▸ REQUIRED WORK: Each of the entries below needs to be given again exactly.

Edit tracking data
******
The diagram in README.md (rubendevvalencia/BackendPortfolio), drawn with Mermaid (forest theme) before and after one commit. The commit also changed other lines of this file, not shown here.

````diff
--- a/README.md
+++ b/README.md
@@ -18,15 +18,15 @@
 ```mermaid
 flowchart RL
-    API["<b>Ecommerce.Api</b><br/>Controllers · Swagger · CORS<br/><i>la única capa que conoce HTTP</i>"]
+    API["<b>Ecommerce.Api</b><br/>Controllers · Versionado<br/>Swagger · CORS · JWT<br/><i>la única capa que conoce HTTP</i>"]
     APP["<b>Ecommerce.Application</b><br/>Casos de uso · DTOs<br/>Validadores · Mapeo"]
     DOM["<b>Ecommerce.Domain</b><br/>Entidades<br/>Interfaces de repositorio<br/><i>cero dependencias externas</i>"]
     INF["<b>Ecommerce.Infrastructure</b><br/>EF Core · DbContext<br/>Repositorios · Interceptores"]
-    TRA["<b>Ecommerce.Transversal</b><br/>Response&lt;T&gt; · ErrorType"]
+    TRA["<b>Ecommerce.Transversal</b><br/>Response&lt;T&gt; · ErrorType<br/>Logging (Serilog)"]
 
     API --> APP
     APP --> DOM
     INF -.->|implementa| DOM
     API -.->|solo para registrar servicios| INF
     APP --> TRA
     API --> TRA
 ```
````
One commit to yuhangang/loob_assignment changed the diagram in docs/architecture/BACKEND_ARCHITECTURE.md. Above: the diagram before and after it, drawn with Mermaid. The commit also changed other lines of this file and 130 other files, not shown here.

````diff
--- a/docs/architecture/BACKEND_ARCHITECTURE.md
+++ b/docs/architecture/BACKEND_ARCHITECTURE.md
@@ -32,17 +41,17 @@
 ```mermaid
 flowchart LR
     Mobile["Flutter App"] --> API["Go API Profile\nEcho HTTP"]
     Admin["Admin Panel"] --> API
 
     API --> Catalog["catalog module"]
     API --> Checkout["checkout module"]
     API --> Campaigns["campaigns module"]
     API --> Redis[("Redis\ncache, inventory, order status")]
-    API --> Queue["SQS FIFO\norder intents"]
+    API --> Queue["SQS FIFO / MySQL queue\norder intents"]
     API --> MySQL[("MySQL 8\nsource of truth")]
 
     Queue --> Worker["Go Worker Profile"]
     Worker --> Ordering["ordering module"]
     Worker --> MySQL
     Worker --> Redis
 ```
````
******
▸ REPLY TO THE TASK:
The diagram in README.md (rubendevvalencia/BackendPortfolio), drawn with Mermaid (forest theme) before and after one commit. The commit also changed other lines of this file, not shown here.

````diff
--- a/README.md
+++ b/README.md
@@ -18,15 +18,15 @@
 ```mermaid
 flowchart RL
-    API["<b>Ecommerce.Api</b><br/>Controllers · Swagger · CORS<br/><i>la única capa que conoce HTTP</i>"]
+    API["<b>Ecommerce.Api</b><br/>Controllers · Versionado<br/>Swagger · CORS · JWT<br/><i>la única capa que conoce HTTP</i>"]
     APP["<b>Ecommerce.Application</b><br/>Casos de uso · DTOs<br/>Validadores · Mapeo"]
     DOM["<b>Ecommerce.Domain</b><br/>Entidades<br/>Interfaces de repositorio<br/><i>cero dependencias externas</i>"]
     INF["<b>Ecommerce.Infrastructure</b><br/>EF Core · DbContext<br/>Repositorios · Interceptores"]
-    TRA["<b>Ecommerce.Transversal</b><br/>Response&lt;T&gt; · ErrorType"]
+    TRA["<b>Ecommerce.Transversal</b><br/>Response&lt;T&gt; · ErrorType<br/>Logging (Serilog)"]
 
     API --> APP
     APP --> DOM
     INF -.->|implementa| DOM
     API -.->|solo para registrar servicios| INF
     APP --> TRA
     API --> TRA
 ```
````
One commit to yuhangang/loob_assignment changed the diagram in docs/architecture/BACKEND_ARCHITECTURE.md. Above: the diagram before and after it, drawn with Mermaid. The commit also changed other lines of this file and 130 other files, not shown here.

````diff
--- a/docs/architecture/BACKEND_ARCHITECTURE.md
+++ b/docs/architecture/BACKEND_ARCHITECTURE.md
@@ -32,17 +41,17 @@
 ```mermaid
 flowchart LR
     Mobile["Flutter App"] --> API["Go API Profile\nEcho HTTP"]
     Admin["Admin Panel"] --> API
 
     API --> Catalog["catalog module"]
     API --> Checkout["checkout module"]
     API --> Campaigns["campaigns module"]
     API --> Redis[("Redis\ncache, inventory, order status")]
-    API --> Queue["SQS FIFO\norder intents"]
+    API --> Queue["SQS FIFO / MySQL queue\norder intents"]
     API --> MySQL[("MySQL 8\nsource of truth")]
 
     Queue --> Worker["Go Worker Profile"]
     Worker --> Ordering["ordering module"]
     Worker --> MySQL
     Worker --> Redis
 ```
````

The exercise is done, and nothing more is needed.